Expanding the Scope of Poly(β-amino ester)s by Investigating Degradation Behavior and Enhancing Functionality

Author: ORCID icon orcid.org/0000-0002-9478-1244
Kuenen, Mara, Chemical Engineering - School of Engineering and Applied Science, University of Virginia
Letteri, Rachel, EN-Chem Engr Dept, University of Virginia

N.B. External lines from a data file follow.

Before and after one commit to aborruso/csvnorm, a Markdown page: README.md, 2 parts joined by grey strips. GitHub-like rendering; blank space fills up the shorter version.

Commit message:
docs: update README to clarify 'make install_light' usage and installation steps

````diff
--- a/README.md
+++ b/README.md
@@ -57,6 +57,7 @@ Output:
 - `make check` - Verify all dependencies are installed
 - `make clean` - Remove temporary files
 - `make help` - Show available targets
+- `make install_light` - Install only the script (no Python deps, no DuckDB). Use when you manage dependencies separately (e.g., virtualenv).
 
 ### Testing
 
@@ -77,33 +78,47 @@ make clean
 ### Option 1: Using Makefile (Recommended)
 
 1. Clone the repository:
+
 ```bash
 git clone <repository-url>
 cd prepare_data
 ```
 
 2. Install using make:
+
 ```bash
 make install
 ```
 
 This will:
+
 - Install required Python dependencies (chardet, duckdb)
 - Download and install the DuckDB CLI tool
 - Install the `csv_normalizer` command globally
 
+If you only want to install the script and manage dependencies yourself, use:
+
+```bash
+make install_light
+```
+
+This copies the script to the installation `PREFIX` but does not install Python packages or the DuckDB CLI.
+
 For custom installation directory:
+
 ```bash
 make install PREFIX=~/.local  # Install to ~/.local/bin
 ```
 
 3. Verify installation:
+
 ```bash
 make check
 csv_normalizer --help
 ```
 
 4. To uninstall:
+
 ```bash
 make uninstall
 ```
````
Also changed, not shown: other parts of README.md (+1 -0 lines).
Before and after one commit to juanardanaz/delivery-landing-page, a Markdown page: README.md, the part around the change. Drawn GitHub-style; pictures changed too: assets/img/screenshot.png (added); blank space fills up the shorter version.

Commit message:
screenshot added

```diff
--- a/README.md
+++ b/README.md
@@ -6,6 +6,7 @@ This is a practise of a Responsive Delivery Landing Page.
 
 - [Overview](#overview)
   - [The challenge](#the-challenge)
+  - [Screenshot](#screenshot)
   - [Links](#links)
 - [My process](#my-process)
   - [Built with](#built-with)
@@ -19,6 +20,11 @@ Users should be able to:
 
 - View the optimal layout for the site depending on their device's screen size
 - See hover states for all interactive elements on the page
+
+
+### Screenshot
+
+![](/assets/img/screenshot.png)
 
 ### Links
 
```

Degradable polymers offer creative solutions to a host of environmental and human health challenges. This thesis describes an investigation of a rising class of degradable polymers, poly(β-amino ester)s (PBAEs), which boast an impressively facile synthesis, a diverse monomer library, and tunable lifetimes. Owing to a protonatable tertiary amine in each repeating unit imparting cationic character and enabling complexation of anionic cargo (e.g., DNA, RNA), PBAEs were originally developed as a non-viral gene therapy vectors, but are now being explored for increasingly diverse applications from shape memory thermosets to degradable hydrogel linkers. However, thus far, predictive degradation models, which would enable user-defined degradation rates, remain elusive due, in part, to the complex and interconnected phenomena surrounding pH-dependent PBAE degradation. Additionally, while the PBAE monomer library is extensive, one notably absent functionality, net anionic charge, could enable PBAEs to encapsulate and deliver cationic therapeutics such as antimicrobial peptides to fight antibiotic-resistant bacteria. Therefore, the specific goals of the work in this thesis were to a) further our understanding of the critical factors controlling PBAE degradation and b) expand the functional design space of these polymers by developing methods to incorporate net anionic charge.
In Chapter 2 we investigated degradation behavior in different pH environments, finding acidic environments to promote PBAE solubility, while basic conditions accelerate hydrolysis. Yet, without sufficient buffer, solution pH could be controlled by PBAE backbone amines and the carboxylic acids generated during hydrolysis, sometimes causing large swings of several pH units, impacting degradation. Then, to understand how the pH-dependent protonatable PBAE amines themselves influence degradation, in Chapter 3 we studied the effect of amine charge state on degradation by synthesizing permanently charged PBAE analogs, poly(-quaternary ammonium ester)s (PBQAEs). Similarly to PBAEs, PBQAEs degrade faster in basic environments. However, at a given pH, PBAEs consistently degrade faster than PBQAEs. The difference in degradation rates of PBAEs vs. PBQAEs increases with pH, suggesting the basic deprotonated PBAE amines, increasingly present in alkaline solutions, accelerate hydrolysis. Together, these studies expand our understanding of PBAE degradation, including the effect of pH, how polymers can control pH, and the role of amine charge state.
To expand the utility and scope of PBAEs, we developed a synthetic method to access net anionic charge in PBAEs (Chapter 4). These polymers, comprising two anionic groups and one cationic group in each repeating unit, display non-monotonic solution behavior as a function of pH. We observed them to be highly soluble in acidic and basic solutions, but to assemble and even crash out at neutral pH, a property that could be particularly useful for therapeutic delivery. In Chapter 5, we studied the complexation of net anionic PBAEs with a model cationic peptide, (glycine-arginine)10, using both high-throughput turbidity measurements alongside diffusion ordered spectroscopy (DOSY). These complexes fall apart as the polymer degrades (over ca. 5 h) and therefore, we envision these polymers will be useful to protect a variety of emerging sensitive cationic therapeutics during storage and delivery. Together, these studies considerably expand our understanding of the role of pH on PBAE degradation and the functional design space of PBAEs. Going forward, we are optimistic that these findings and methods will accelerate the use of PBAEs and other emerging degradable polymers to address a wide-range of societal challenges.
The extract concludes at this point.